Bossam, ready to eat (all photos by Gene Lee)

In Korea, the word ssam translates as “wrapped.” Around the table, ssam refers to a do-it-yourself dining experience generally consisting of rice, protein grilled tableside and dabs of ssamjang (fermented soybean paste mixed with red pepper paste) all bundled into a bite-size, leafy outer vegetable. If you have gone to any of metro Atlanta’s multitude of Korean barbecue and samgyeopsal (pork belly) restaurants, then you probably have experienced ssam.

Duluth’s Jang Su Jang offers a variation — prepared in the kitchen rather than tableside — called bossam (small $13.99, large $24.99), which is made with boiled pork belly and served with a colorful array of radish kimchee fused with chopped raw oyster, vegetable wraps and sauces used for dabbing. To Western palates, bossam’s mixture of pork and seafood flavors can be a funkier taste experience than fatty marinated galbi (marinated beef) grilled to caramelization. But let the funk in: Jang Su Jang’s bossam reveals the familiar flavors Korean cuisine is known for.

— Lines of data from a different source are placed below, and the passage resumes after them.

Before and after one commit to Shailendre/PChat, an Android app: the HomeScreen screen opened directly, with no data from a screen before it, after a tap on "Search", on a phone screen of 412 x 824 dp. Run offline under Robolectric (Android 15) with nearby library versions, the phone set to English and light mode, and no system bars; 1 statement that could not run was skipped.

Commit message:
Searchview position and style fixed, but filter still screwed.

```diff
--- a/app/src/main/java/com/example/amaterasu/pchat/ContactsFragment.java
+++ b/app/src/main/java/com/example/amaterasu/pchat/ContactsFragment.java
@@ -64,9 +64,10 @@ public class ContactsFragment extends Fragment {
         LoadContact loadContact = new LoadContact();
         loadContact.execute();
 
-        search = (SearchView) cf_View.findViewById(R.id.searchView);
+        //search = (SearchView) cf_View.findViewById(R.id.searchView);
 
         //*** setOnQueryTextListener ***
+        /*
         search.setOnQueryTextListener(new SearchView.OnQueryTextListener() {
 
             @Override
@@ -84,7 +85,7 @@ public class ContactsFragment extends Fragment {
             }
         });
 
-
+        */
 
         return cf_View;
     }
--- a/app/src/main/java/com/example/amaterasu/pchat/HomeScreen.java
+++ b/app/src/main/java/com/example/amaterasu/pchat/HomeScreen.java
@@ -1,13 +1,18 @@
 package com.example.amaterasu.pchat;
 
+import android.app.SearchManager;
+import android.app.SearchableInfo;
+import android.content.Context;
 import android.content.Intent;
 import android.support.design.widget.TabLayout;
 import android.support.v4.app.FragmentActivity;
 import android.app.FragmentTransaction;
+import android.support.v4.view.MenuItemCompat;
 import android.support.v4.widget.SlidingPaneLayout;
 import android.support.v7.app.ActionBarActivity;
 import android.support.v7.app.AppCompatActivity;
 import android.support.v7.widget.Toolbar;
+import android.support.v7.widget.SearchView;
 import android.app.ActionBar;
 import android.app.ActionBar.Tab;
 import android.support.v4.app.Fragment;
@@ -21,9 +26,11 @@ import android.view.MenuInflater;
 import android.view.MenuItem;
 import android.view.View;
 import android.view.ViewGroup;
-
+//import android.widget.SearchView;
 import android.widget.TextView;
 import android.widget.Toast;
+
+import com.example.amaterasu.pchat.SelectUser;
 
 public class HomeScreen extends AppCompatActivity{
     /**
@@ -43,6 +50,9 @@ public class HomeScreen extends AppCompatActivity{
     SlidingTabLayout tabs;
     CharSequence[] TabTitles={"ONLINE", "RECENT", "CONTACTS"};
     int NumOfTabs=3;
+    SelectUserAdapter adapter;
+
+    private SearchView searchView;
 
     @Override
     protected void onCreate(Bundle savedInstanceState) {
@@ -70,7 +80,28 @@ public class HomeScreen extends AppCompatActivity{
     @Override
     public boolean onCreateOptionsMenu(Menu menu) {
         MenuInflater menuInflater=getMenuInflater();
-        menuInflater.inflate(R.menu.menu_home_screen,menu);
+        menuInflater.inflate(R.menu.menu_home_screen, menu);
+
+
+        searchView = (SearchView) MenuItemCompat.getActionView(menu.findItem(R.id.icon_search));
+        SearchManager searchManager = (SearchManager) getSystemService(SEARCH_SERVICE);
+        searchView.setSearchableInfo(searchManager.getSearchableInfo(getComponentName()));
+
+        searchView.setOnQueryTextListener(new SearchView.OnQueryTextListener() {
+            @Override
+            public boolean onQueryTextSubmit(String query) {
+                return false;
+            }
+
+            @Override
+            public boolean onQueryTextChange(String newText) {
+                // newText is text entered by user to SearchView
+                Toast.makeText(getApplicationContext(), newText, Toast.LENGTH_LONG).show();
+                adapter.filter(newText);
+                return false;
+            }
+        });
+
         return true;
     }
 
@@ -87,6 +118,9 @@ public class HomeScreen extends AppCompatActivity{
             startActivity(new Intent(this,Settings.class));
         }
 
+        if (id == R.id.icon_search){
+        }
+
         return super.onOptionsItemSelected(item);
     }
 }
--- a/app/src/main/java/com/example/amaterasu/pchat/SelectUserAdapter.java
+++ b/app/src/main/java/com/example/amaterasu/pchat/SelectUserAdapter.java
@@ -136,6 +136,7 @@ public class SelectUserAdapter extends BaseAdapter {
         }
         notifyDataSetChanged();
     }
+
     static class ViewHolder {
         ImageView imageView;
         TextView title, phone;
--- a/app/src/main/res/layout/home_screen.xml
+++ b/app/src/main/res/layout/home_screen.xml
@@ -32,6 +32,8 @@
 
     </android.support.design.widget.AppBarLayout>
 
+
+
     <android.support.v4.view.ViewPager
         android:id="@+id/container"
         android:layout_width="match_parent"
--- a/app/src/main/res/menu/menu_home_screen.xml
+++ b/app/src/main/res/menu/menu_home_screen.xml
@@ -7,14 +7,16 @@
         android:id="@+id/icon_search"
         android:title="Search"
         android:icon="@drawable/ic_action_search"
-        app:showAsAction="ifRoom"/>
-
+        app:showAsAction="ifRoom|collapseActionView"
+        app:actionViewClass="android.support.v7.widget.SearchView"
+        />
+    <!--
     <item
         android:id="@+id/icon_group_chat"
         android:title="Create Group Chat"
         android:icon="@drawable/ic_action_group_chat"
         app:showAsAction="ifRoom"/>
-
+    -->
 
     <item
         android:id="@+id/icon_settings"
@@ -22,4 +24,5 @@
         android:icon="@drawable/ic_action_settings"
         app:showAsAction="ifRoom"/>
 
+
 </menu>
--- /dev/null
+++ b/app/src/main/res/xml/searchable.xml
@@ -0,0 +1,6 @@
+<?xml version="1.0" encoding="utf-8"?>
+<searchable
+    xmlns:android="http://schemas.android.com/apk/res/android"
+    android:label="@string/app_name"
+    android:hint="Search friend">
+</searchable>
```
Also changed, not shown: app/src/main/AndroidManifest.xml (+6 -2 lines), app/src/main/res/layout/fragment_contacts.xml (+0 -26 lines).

Bossam, typically served as an appetizer, can be considered a type of “anju,” or dish consumed while drinking. Koreans generally snack while drinking alcohol, and bossam’s salty profile complements a round or two of libations. Jang Su Jang’s owner Shelly Lee tells me the kitchen prepares its bossam by “boiling a slab of pork belly in a mixture of water, soy sauce, ginger, garlic and sugar for 100 minutes.” (It also can be prepared by steaming the pork belly instead of boiling it.)


“We keep the pork belly warm and moist in a steamer before serving it,” Lee continues. Then to serve it, the kitchen slices the pork into bite-size cuts and offers it with strips of the radish oyster kimchee, thin circular sheets of pickled radish and Napa cabbage for wrapping, and small side dishes of ssamjang and saujeot (briny fermented shrimp sauce with strong seafood taste) on the side.

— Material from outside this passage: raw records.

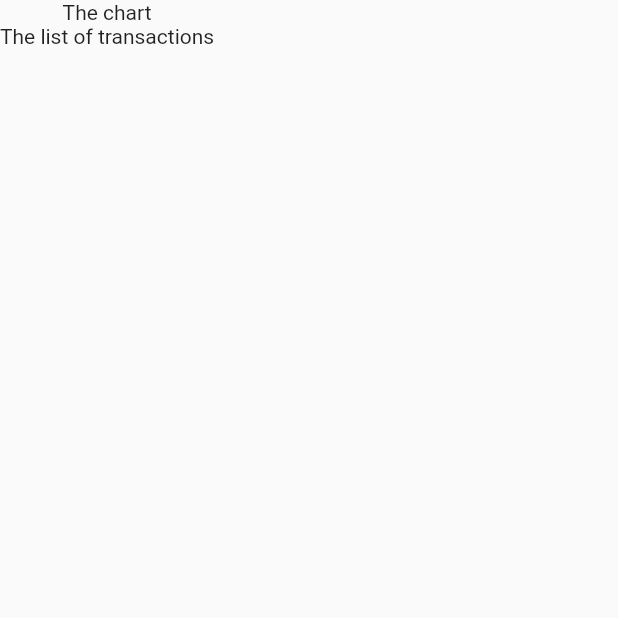
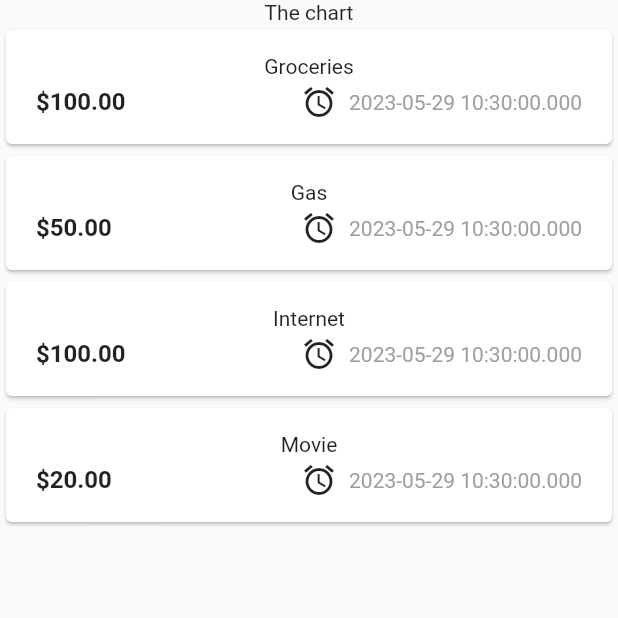
Before and after one commit to boris6/expensetracker, a Flutter app: the screen it shows after launch, on a phone screen of 412 x 824 dp, the top half of it. Run offline on Flutter 3.47's test engine with Material 2 defaults, Android fonts, the phone set to English and light mode, and no system bars.

Commit message:
Add expenses

```diff
--- a/lib/expenses.dart
+++ /dev/null
@@ -1,22 +0,0 @@
-import 'package:flutter/material.dart';
-
-class Expenses extends StatefulWidget {
-  const Expenses({super.key});
-
-  @override
-  State<StatefulWidget> createState() {
-    return _ExpensesState();
-  }
-}
-
-class _ExpensesState extends State<Expenses> {
-  @override
-  Widget build(BuildContext context) {
-    return const Scaffold(
-      body: Column(children: [
-        Text('The chart'),
-        Text('The list of transactions'),
-      ]),
-    );
-  }
-}
--- a/lib/main.dart
+++ b/lib/main.dart
@@ -1,6 +1,6 @@
 import 'package:flutter/material.dart';
 
-import 'package:expensetracker/expenses.dart';
+import 'package:expensetracker/widget/expenses.dart';
 
 void main() {
   runApp(
--- a/lib/model/expense.dart
+++ b/lib/model/expense.dart
@@ -2,12 +2,24 @@ import 'package:uuid/uuid.dart';
 
 const uuid = Uuid();
 
+enum Category {
+  food,
+  transportation,
+  bills,
+  entertainment,
+}
+
 class Expense {
-  Expense({required this.title, required this.amount, required this.date})
-      : id = uuid.v4();
+  Expense({
+    required this.title,
+    required this.amount,
+    required this.date,
+    required this.category,
+  }) : id = uuid.v4();
 
   final String id;
   final String title;
   final double amount;
   final DateTime date;
+  final Category category;
 }
--- /dev/null
+++ b/lib/widget/expenses.dart
@@ -0,0 +1,53 @@
+import 'package:expensetracker/widget/expenses_list/expenses_list.dart';
+import 'package:expensetracker/model/expense.dart';
+import 'package:flutter/material.dart';
+
+class Expenses extends StatefulWidget {
+  const Expenses({super.key});
+
+  @override
+  State<StatefulWidget> createState() {
+    return _ExpensesState();
+  }
+}
+
+class _ExpensesState extends State<Expenses> {
+  final List<Expense> _registeredExpenses = [
+    Expense(
+      title: 'Groceries',
+      amount: 100.00,
+      date: DateTime.now(),
+      category: Category.food,
+    ),
+    Expense(
+      title: 'Gas',
+      amount: 50.00,
+      date: DateTime.now(),
+      category: Category.transportation,
+    ),
+    Expense(
+      title: 'Internet',
+      amount: 100.00,
+      date: DateTime.now(),
+      category: Category.bills,
+    ),
+    Expense(
+      title: 'Movie',
+      amount: 20.00,
+      date: DateTime.now(),
+      category: Category.entertainment,
+    ),
+  ];
+
+  @override
+  Widget build(BuildContext context) {
+    return Scaffold(
+      body: Column(children: [
+        const Text('The chart'),
+        Expanded(
+          child: ExpensesList(expenses: _registeredExpenses),
+        ),
+      ]),
+    );
+  }
+}
--- /dev/null
+++ b/lib/widget/expenses_list/expense_item.dart
@@ -0,0 +1,50 @@
+import 'package:expensetracker/model/expense.dart';
+import 'package:flutter/material.dart';
+
+class ExpenseItem extends StatelessWidget {
+  const ExpenseItem(this.expense, {super.key});
+
+  final Expense expense;
+
+  @override
+  Widget build(BuildContext context) {
+    return Card(
+      child: Padding(
+        padding: const EdgeInsets.symmetric(
+          vertical: 16,
+          horizontal: 20,
+        ),
+        child: Column(
+          children: [
+            Text(expense.title),
+            const SizedBox(height: 4),
+            Row(
+              children: [
+                Text(
+                  '\$${expense.amount.toStringAsFixed(2)}',
+                  style: const TextStyle(
+                    fontWeight: FontWeight.bold,
+                    fontSize: 16,
+                  ),
+                ),
+                const Spacer(),
+                Row(
+                  children: [
+                    const Icon(Icons.alarm),
+                    const SizedBox(width: 8),
+                    Text(
+                      expense.date.toString(),
+                      style: const TextStyle(
+                        color: Colors.grey,
+                      ),
+                    ),
+                  ],
+                ),
+              ],
+            )
+          ],
+        ),
+      ),
+    );
+  }
+}
--- /dev/null
+++ b/lib/widget/expenses_list/expenses_list.dart
@@ -0,0 +1,18 @@
+import 'package:expensetracker/widget/expenses_list/expense_item.dart';
+import 'package:flutter/material.dart';
+
+import '../../model/expense.dart';
+
+class ExpensesList extends StatelessWidget {
+  const ExpensesList({super.key, required this.expenses});
+
+  final List<Expense> expenses;
+
+  @override
+  Widget build(BuildContext context) {
+    return ListView.builder(
+      itemCount: expenses.length,
+      itemBuilder: (ctx, index) => ExpenseItem(expenses[index]),
+    );
+  }
+}
```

The radish wraps will instantly grab your attention. One is stained hot pink from soaking in beet juice, and the other is faint green and slightly sharp in flavor from a wasabi preparation. The Napa cabbage wraps, typically used for Korean cabbage kimchee, have been relaxed with salt to make wrapping and eating it easier. For heat, a crunchy serving of radish kimchee heavily seasoned with red pepper and pickled slices of jalapeno peppers also can be thrown into your wrap.

The best way to eat Jang Su Jang’s bossam is to just dive in. Try taking a single radish wrap or cabbage leaf, lay a piece of pork on it and top with kimchee and a slice of jalapeno. Grab the wrap with your chopsticks, or use your hands if you want, and eat.


OK, now go all in and make a wrap with cabbage, both types of radish slices, a piece of pork (or two), kimchee, jalapeno and dabs of both ssamjang and saujeot.

One caveat: Watch out for the hard and chewy remnants of rib joint in the top corners of the pork. If you’re like me, you may relish them, but they’re not everyone’s cup of tea.